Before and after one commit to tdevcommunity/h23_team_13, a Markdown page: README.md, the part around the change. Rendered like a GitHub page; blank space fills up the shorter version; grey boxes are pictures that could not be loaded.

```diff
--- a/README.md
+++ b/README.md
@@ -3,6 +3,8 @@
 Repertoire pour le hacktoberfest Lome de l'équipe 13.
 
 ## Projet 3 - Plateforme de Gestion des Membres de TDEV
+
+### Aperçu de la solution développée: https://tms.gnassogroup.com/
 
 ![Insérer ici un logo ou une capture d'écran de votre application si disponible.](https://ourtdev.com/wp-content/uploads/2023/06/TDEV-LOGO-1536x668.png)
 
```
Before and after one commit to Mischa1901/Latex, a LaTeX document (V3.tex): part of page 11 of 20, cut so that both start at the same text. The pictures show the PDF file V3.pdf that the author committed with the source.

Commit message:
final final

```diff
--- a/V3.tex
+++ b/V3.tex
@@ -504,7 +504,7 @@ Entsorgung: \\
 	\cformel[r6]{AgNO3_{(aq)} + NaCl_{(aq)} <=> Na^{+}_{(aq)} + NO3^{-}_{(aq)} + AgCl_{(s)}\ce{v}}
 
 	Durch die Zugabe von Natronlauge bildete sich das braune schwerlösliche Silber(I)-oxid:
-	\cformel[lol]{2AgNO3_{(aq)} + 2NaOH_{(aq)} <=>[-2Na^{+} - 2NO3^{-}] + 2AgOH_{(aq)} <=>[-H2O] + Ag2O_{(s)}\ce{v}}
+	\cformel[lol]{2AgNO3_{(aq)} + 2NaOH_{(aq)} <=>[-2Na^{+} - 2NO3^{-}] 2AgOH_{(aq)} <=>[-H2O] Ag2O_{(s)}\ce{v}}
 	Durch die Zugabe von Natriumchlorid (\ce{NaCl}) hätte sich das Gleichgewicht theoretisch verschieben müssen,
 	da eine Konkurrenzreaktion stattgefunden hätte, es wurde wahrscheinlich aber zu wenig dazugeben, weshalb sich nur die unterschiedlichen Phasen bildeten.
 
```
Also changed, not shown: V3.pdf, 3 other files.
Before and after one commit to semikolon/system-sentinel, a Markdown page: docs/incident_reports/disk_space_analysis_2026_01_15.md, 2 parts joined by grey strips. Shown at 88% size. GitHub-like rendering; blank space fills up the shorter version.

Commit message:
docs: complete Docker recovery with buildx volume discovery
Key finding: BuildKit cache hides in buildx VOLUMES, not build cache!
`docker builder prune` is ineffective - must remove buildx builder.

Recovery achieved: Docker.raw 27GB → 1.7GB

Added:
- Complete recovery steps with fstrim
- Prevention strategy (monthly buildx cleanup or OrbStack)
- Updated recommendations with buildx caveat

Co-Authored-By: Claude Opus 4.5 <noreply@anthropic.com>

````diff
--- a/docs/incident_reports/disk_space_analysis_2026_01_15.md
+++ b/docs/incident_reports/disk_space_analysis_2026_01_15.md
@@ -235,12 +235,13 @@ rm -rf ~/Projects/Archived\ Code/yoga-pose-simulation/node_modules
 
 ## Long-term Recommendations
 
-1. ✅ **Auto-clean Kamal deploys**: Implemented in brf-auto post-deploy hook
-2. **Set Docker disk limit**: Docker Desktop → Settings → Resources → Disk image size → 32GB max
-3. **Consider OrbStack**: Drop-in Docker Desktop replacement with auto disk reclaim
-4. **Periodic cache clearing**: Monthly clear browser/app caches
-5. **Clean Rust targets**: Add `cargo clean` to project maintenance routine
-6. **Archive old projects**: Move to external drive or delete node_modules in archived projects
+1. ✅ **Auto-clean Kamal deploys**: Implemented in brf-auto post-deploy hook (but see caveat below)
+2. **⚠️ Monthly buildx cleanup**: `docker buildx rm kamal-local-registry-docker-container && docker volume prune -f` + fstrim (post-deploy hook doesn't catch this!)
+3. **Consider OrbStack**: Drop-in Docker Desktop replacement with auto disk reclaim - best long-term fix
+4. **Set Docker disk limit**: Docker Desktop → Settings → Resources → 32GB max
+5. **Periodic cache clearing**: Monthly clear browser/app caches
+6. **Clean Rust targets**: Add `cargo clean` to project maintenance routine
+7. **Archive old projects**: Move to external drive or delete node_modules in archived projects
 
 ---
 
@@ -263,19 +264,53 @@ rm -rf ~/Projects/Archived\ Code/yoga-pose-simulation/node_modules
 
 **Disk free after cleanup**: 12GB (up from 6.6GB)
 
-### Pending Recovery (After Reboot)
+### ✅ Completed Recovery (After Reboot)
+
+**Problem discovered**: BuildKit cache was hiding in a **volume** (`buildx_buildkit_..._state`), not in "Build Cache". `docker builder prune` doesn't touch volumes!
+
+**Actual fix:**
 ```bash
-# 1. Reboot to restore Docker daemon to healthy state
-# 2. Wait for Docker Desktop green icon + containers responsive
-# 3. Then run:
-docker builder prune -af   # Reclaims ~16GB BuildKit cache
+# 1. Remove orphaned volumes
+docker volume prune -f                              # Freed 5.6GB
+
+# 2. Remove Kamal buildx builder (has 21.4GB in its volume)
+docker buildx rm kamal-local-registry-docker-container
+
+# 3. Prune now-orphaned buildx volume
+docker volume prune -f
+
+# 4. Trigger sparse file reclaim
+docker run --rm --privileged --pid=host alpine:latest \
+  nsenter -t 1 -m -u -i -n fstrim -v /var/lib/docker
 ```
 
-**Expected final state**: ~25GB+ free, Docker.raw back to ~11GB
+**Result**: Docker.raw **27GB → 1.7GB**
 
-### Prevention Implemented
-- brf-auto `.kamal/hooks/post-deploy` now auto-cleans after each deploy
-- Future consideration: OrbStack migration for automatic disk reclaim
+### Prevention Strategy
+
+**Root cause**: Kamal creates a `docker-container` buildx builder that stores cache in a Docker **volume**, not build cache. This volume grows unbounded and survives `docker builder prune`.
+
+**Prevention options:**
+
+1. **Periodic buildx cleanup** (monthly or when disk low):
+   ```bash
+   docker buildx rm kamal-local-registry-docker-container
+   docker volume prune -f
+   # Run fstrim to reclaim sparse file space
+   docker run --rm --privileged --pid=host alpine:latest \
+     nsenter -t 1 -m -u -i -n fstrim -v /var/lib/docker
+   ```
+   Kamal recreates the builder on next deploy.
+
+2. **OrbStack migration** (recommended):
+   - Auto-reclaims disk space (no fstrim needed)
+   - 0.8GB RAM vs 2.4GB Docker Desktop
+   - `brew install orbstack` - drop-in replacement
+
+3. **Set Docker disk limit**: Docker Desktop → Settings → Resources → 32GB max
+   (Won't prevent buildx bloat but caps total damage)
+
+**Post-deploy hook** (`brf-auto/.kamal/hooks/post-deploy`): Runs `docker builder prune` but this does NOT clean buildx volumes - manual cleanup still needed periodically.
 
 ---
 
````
----
Copy the records exactly, keeping every word in place.

**ANSWER TO THIS EXERCISE**
Before and after one commit to tdevcommunity/h23_team_13, a Markdown page: README.md, the part around the change. Rendered like a GitHub page; blank space fills up the shorter version; grey boxes are pictures that could not be loaded.

```diff
--- a/README.md
+++ b/README.md
@@ -3,6 +3,8 @@
 Repertoire pour le hacktoberfest Lome de l'équipe 13.
 
 ## Projet 3 - Plateforme de Gestion des Membres de TDEV
+
+### Aperçu de la solution développée: https://tms.gnassogroup.com/
 
 ![Insérer ici un logo ou une capture d'écran de votre application si disponible.](https://ourtdev.com/wp-content/uploads/2023/06/TDEV-LOGO-1536x668.png)
 
```
Before and after one commit to Mischa1901/Latex, a LaTeX document (V3.tex): part of page 11 of 20, cut so that both start at the same text. The pictures show the PDF file V3.pdf that the author committed with the source.

Commit message:
final final

```diff
--- a/V3.tex
+++ b/V3.tex
@@ -504,7 +504,7 @@ Entsorgung: \\
 	\cformel[r6]{AgNO3_{(aq)} + NaCl_{(aq)} <=> Na^{+}_{(aq)} + NO3^{-}_{(aq)} + AgCl_{(s)}\ce{v}}
 
 	Durch die Zugabe von Natronlauge bildete sich das braune schwerlösliche Silber(I)-oxid:
-	\cformel[lol]{2AgNO3_{(aq)} + 2NaOH_{(aq)} <=>[-2Na^{+} - 2NO3^{-}] + 2AgOH_{(aq)} <=>[-H2O] + Ag2O_{(s)}\ce{v}}
+	\cformel[lol]{2AgNO3_{(aq)} + 2NaOH_{(aq)} <=>[-2Na^{+} - 2NO3^{-}] 2AgOH_{(aq)} <=>[-H2O] Ag2O_{(s)}\ce{v}}
 	Durch die Zugabe von Natriumchlorid (\ce{NaCl}) hätte sich das Gleichgewicht theoretisch verschieben müssen,
 	da eine Konkurrenzreaktion stattgefunden hätte, es wurde wahrscheinlich aber zu wenig dazugeben, weshalb sich nur die unterschiedlichen Phasen bildeten.
 
```
Also changed, not shown: V3.pdf, 3 other files.
Before and after one commit to semikolon/system-sentinel, a Markdown page: docs/incident_reports/disk_space_analysis_2026_01_15.md, 2 parts joined by grey strips. Shown at 88% size. GitHub-like rendering; blank space fills up the shorter version.

Commit message:
docs: complete Docker recovery with buildx volume discovery
Key finding: BuildKit cache hides in buildx VOLUMES, not build cache!
`docker builder prune` is ineffective - must remove buildx builder.

Recovery achieved: Docker.raw 27GB → 1.7GB

Added:
- Complete recovery steps with fstrim
- Prevention strategy (monthly buildx cleanup or OrbStack)
- Updated recommendations with buildx caveat

Co-Authored-By: Claude Opus 4.5 <noreply@anthropic.com>

````diff
--- a/docs/incident_reports/disk_space_analysis_2026_01_15.md
+++ b/docs/incident_reports/disk_space_analysis_2026_01_15.md
@@ -235,12 +235,13 @@ rm -rf ~/Projects/Archived\ Code/yoga-pose-simulation/node_modules
 
 ## Long-term Recommendations
 
-1. ✅ **Auto-clean Kamal deploys**: Implemented in brf-auto post-deploy hook
-2. **Set Docker disk limit**: Docker Desktop → Settings → Resources → Disk image size → 32GB max
-3. **Consider OrbStack**: Drop-in Docker Desktop replacement with auto disk reclaim
-4. **Periodic cache clearing**: Monthly clear browser/app caches
-5. **Clean Rust targets**: Add `cargo clean` to project maintenance routine
-6. **Archive old projects**: Move to external drive or delete node_modules in archived projects
+1. ✅ **Auto-clean Kamal deploys**: Implemented in brf-auto post-deploy hook (but see caveat below)
+2. **⚠️ Monthly buildx cleanup**: `docker buildx rm kamal-local-registry-docker-container && docker volume prune -f` + fstrim (post-deploy hook doesn't catch this!)
+3. **Consider OrbStack**: Drop-in Docker Desktop replacement with auto disk reclaim - best long-term fix
+4. **Set Docker disk limit**: Docker Desktop → Settings → Resources → 32GB max
+5. **Periodic cache clearing**: Monthly clear browser/app caches
+6. **Clean Rust targets**: Add `cargo clean` to project maintenance routine
+7. **Archive old projects**: Move to external drive or delete node_modules in archived projects
 
 ---
 
@@ -263,19 +264,53 @@ rm -rf ~/Projects/Archived\ Code/yoga-pose-simulation/node_modules
 
 **Disk free after cleanup**: 12GB (up from 6.6GB)
 
-### Pending Recovery (After Reboot)
+### ✅ Completed Recovery (After Reboot)
+
+**Problem discovered**: BuildKit cache was hiding in a **volume** (`buildx_buildkit_..._state`), not in "Build Cache". `docker builder prune` doesn't touch volumes!
+
+**Actual fix:**
 ```bash
-# 1. Reboot to restore Docker daemon to healthy state
-# 2. Wait for Docker Desktop green icon + containers responsive
-# 3. Then run:
-docker builder prune -af   # Reclaims ~16GB BuildKit cache
+# 1. Remove orphaned volumes
+docker volume prune -f                              # Freed 5.6GB
+
+# 2. Remove Kamal buildx builder (has 21.4GB in its volume)
+docker buildx rm kamal-local-registry-docker-container
+
+# 3. Prune now-orphaned buildx volume
+docker volume prune -f
+
+# 4. Trigger sparse file reclaim
+docker run --rm --privileged --pid=host alpine:latest \
+  nsenter -t 1 -m -u -i -n fstrim -v /var/lib/docker
 ```
 
-**Expected final state**: ~25GB+ free, Docker.raw back to ~11GB
+**Result**: Docker.raw **27GB → 1.7GB**
 
-### Prevention Implemented
-- brf-auto `.kamal/hooks/post-deploy` now auto-cleans after each deploy
-- Future consideration: OrbStack migration for automatic disk reclaim
+### Prevention Strategy
+
+**Root cause**: Kamal creates a `docker-container` buildx builder that stores cache in a Docker **volume**, not build cache. This volume grows unbounded and survives `docker builder prune`.
+
+**Prevention options:**
+
+1. **Periodic buildx cleanup** (monthly or when disk low):
+   ```bash
+   docker buildx rm kamal-local-registry-docker-container
+   docker volume prune -f
+   # Run fstrim to reclaim sparse file space
+   docker run --rm --privileged --pid=host alpine:latest \
+     nsenter -t 1 -m -u -i -n fstrim -v /var/lib/docker
+   ```
+   Kamal recreates the builder on next deploy.
+
+2. **OrbStack migration** (recommended):
+   - Auto-reclaims disk space (no fstrim needed)
+   - 0.8GB RAM vs 2.4GB Docker Desktop
+   - `brew install orbstack` - drop-in replacement
+
+3. **Set Docker disk limit**: Docker Desktop → Settings → Resources → 32GB max
+   (Won't prevent buildx bloat but caps total damage)
+
+**Post-deploy hook** (`brf-auto/.kamal/hooks/post-deploy`): Runs `docker builder prune` but this does NOT clean buildx volumes - manual cleanup still needed periodically.
 
 ---
 
````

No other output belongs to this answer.